◆ **What you are asked to do**
Whenever a picture appears in the data, skip it and write out all other material exactly.

◆ **Data for analysis**
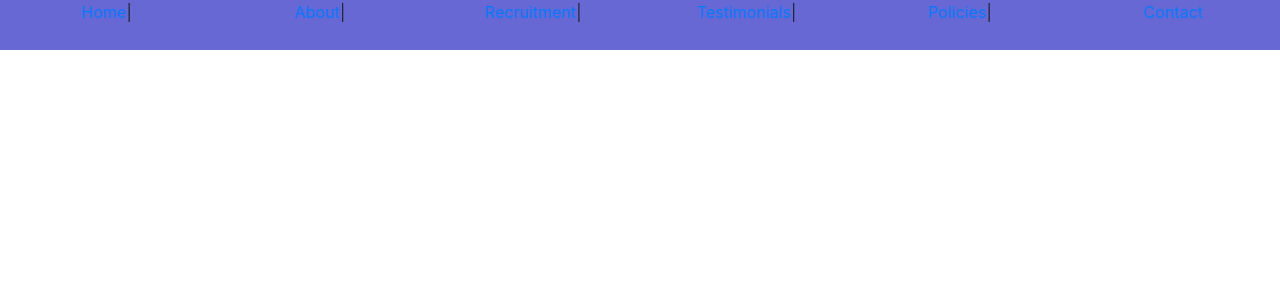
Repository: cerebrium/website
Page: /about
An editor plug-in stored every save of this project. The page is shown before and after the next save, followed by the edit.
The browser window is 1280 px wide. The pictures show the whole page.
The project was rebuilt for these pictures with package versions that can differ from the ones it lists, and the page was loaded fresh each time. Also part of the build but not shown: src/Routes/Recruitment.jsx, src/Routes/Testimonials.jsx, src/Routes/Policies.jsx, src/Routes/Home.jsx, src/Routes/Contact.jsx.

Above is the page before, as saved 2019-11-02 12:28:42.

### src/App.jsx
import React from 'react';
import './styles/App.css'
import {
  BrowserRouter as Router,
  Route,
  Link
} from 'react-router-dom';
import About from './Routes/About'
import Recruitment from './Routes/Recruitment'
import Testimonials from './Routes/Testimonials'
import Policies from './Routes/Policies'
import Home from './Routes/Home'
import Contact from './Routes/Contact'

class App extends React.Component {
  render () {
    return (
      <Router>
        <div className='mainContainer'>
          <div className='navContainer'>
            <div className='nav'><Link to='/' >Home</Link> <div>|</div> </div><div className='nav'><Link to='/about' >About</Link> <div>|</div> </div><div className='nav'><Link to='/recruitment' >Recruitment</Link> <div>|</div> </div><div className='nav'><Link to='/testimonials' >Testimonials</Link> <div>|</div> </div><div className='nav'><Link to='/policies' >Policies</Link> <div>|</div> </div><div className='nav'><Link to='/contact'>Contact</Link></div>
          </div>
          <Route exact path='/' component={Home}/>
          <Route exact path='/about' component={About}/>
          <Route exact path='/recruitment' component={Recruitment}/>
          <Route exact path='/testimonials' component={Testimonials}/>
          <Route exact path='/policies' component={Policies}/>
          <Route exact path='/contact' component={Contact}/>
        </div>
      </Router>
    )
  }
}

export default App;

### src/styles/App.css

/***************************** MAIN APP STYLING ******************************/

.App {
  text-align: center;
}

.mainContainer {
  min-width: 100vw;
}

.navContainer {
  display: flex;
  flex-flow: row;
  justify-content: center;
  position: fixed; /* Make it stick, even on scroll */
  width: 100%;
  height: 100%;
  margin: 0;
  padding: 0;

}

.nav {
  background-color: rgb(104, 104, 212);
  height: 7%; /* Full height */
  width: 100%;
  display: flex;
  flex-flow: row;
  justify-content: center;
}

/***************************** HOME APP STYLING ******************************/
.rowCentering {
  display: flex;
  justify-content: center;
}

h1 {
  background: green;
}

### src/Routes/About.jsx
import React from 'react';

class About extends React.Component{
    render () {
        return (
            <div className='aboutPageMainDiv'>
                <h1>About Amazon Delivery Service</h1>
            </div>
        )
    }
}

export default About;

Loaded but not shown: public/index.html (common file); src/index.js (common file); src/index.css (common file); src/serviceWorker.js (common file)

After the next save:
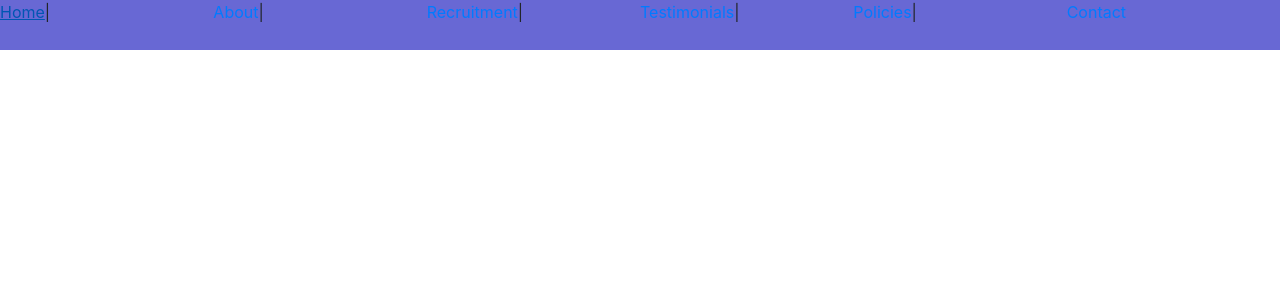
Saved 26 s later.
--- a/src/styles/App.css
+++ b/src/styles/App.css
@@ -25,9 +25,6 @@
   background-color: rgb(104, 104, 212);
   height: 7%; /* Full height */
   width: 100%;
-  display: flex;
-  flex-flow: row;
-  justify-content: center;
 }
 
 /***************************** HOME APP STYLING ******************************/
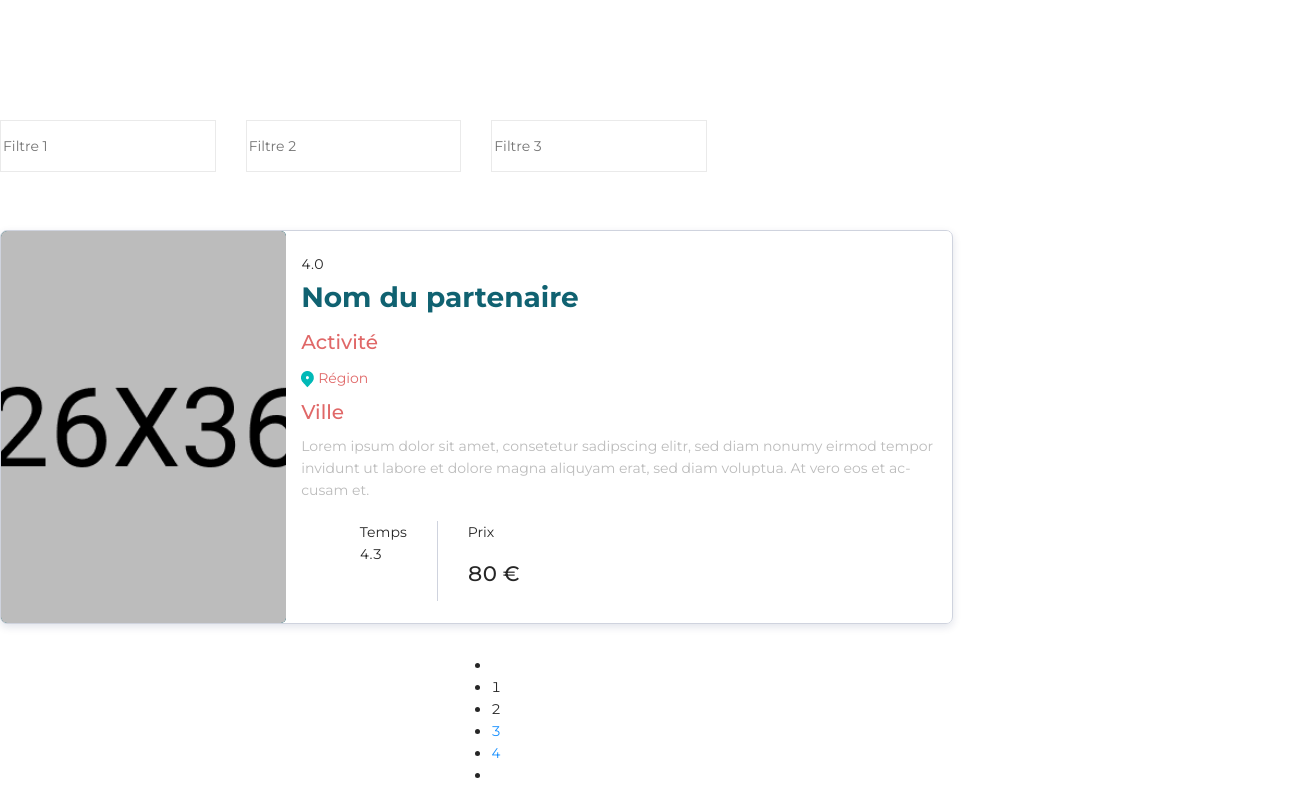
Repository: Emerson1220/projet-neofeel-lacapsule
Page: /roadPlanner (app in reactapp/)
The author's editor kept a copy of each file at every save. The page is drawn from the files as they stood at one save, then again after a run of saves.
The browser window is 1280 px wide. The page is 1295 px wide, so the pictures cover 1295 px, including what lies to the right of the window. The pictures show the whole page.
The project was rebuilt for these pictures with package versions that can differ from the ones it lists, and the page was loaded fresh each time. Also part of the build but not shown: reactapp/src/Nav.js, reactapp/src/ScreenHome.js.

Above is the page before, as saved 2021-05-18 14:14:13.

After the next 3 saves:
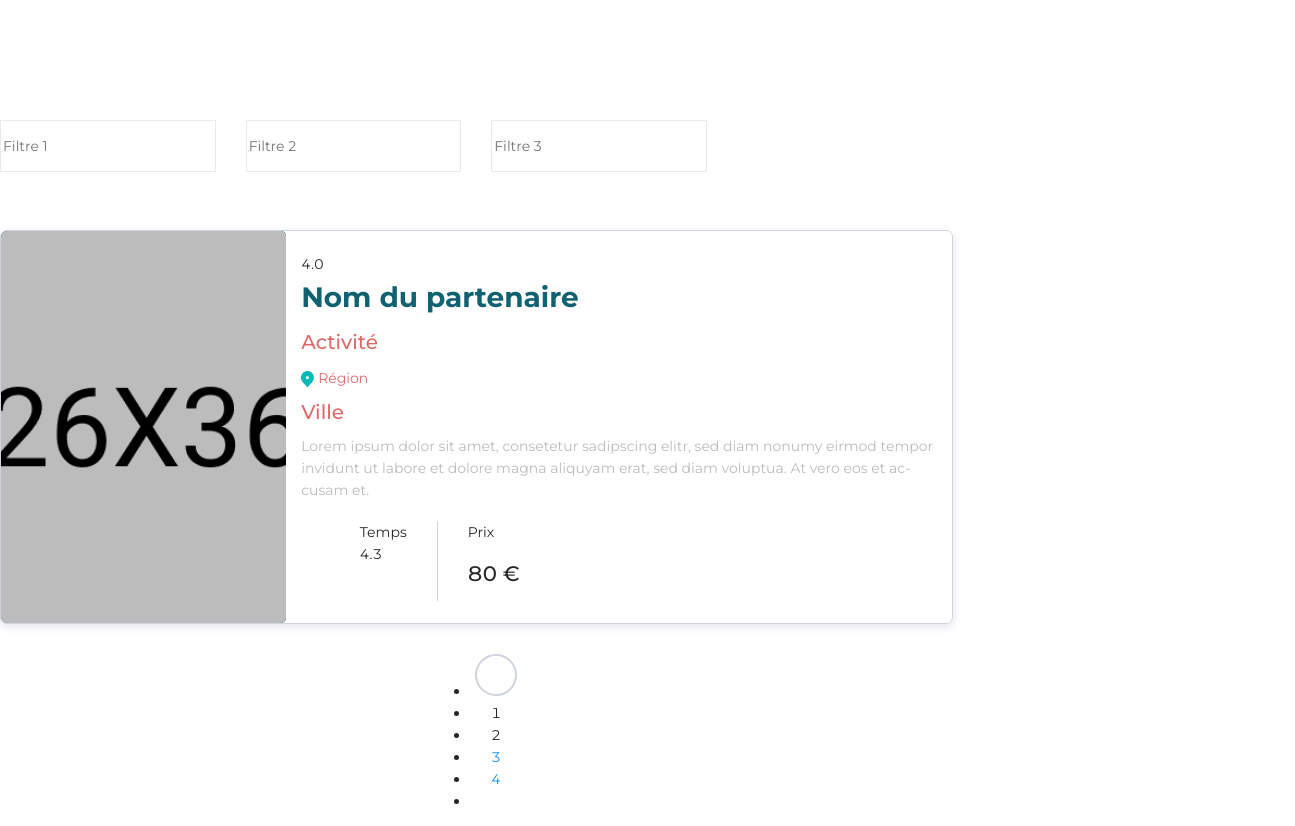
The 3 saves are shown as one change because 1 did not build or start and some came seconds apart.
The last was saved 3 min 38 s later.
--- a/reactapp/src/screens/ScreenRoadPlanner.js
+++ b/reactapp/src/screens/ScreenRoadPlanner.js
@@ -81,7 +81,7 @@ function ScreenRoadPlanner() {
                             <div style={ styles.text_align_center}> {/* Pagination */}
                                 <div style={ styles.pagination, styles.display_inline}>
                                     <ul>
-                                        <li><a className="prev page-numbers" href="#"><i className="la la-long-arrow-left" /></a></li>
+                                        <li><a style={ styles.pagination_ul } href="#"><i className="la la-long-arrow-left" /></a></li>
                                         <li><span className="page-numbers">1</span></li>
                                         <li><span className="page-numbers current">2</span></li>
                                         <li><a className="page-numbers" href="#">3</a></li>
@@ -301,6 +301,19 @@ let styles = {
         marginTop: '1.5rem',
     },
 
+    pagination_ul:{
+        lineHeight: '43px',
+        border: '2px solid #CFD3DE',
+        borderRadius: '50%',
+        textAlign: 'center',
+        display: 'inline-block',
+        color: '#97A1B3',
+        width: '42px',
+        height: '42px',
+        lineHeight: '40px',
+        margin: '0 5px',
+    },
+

◆ **Expected answer**
Repository: cerebrium/website
Page: /about
An editor plug-in stored every save of this project. The page is shown before and after the next save, followed by the edit.
The browser window is 1280 px wide. The pictures show the whole page.
The project was rebuilt for these pictures with package versions that can differ from the ones it lists, and the page was loaded fresh each time. Also part of the build but not shown: src/Routes/Recruitment.jsx, src/Routes/Testimonials.jsx, src/Routes/Policies.jsx, src/Routes/Home.jsx, src/Routes/Contact.jsx.

Above is the page before, as saved 2019-11-02 12:28:42.

### src/App.jsx
import React from 'react';
import './styles/App.css'
import {
  BrowserRouter as Router,
  Route,
  Link
} from 'react-router-dom';
import About from './Routes/About'
import Recruitment from './Routes/Recruitment'
import Testimonials from './Routes/Testimonials'
import Policies from './Routes/Policies'
import Home from './Routes/Home'
import Contact from './Routes/Contact'

class App extends React.Component {
  render () {
    return (
      <Router>
        <div className='mainContainer'>
          <div className='navContainer'>
            <div className='nav'><Link to='/' >Home</Link> <div>|</div> </div><div className='nav'><Link to='/about' >About</Link> <div>|</div> </div><div className='nav'><Link to='/recruitment' >Recruitment</Link> <div>|</div> </div><div className='nav'><Link to='/testimonials' >Testimonials</Link> <div>|</div> </div><div className='nav'><Link to='/policies' >Policies</Link> <div>|</div> </div><div className='nav'><Link to='/contact'>Contact</Link></div>
          </div>
          <Route exact path='/' component={Home}/>
          <Route exact path='/about' component={About}/>
          <Route exact path='/recruitment' component={Recruitment}/>
          <Route exact path='/testimonials' component={Testimonials}/>
          <Route exact path='/policies' component={Policies}/>
          <Route exact path='/contact' component={Contact}/>
        </div>
      </Router>
    )
  }
}

export default App;

### src/styles/App.css

/***************************** MAIN APP STYLING ******************************/

.App {
  text-align: center;
}

.mainContainer {
  min-width: 100vw;
}

.navContainer {
  display: flex;
  flex-flow: row;
  justify-content: center;
  position: fixed; /* Make it stick, even on scroll */
  width: 100%;
  height: 100%;
  margin: 0;
  padding: 0;

}

.nav {
  background-color: rgb(104, 104, 212);
  height: 7%; /* Full height */
  width: 100%;
  display: flex;
  flex-flow: row;
  justify-content: center;
}

/***************************** HOME APP STYLING ******************************/
.rowCentering {
  display: flex;
  justify-content: center;
}

h1 {
  background: green;
}

### src/Routes/About.jsx
import React from 'react';

class About extends React.Component{
    render () {
        return (
            <div className='aboutPageMainDiv'>
                <h1>About Amazon Delivery Service</h1>
            </div>
        )
    }
}

export default About;

Loaded but not shown: public/index.html (common file); src/index.js (common file); src/index.css (common file); src/serviceWorker.js (common file)

After the next save:
Saved 26 s later.
--- a/src/styles/App.css
+++ b/src/styles/App.css
@@ -25,9 +25,6 @@
   background-color: rgb(104, 104, 212);
   height: 7%; /* Full height */
   width: 100%;
-  display: flex;
-  flex-flow: row;
-  justify-content: center;
 }
 
 /***************************** HOME APP STYLING ******************************/
Repository: Emerson1220/projet-neofeel-lacapsule
Page: /roadPlanner (app in reactapp/)
The author's editor kept a copy of each file at every save. The page is drawn from the files as they stood at one save, then again after a run of saves.
The browser window is 1280 px wide. The page is 1295 px wide, so the pictures cover 1295 px, including what lies to the right of the window. The pictures show the whole page.
The project was rebuilt for these pictures with package versions that can differ from the ones it lists, and the page was loaded fresh each time. Also part of the build but not shown: reactapp/src/Nav.js, reactapp/src/ScreenHome.js.

Above is the page before, as saved 2021-05-18 14:14:13.

After the next 3 saves:
The 3 saves are shown as one change because 1 did not build or start and some came seconds apart.
The last was saved 3 min 38 s later.
--- a/reactapp/src/screens/ScreenRoadPlanner.js
+++ b/reactapp/src/screens/ScreenRoadPlanner.js
@@ -81,7 +81,7 @@ function ScreenRoadPlanner() {
                             <div style={ styles.text_align_center}> {/* Pagination */}
                                 <div style={ styles.pagination, styles.display_inline}>
                                     <ul>
-                                        <li><a className="prev page-numbers" href="#"><i className="la la-long-arrow-left" /></a></li>
+                                        <li><a style={ styles.pagination_ul } href="#"><i className="la la-long-arrow-left" /></a></li>
                                         <li><span className="page-numbers">1</span></li>
                                         <li><span className="page-numbers current">2</span></li>
                                         <li><a className="page-numbers" href="#">3</a></li>
@@ -301,6 +301,19 @@ let styles = {
         marginTop: '1.5rem',
     },
 
+    pagination_ul:{
+        lineHeight: '43px',
+        border: '2px solid #CFD3DE',
+        borderRadius: '50%',
+        textAlign: 'center',
+        display: 'inline-block',
+        color: '#97A1B3',
+        width: '42px',
+        height: '42px',
+        lineHeight: '40px',
+        margin: '0 5px',
+    },
+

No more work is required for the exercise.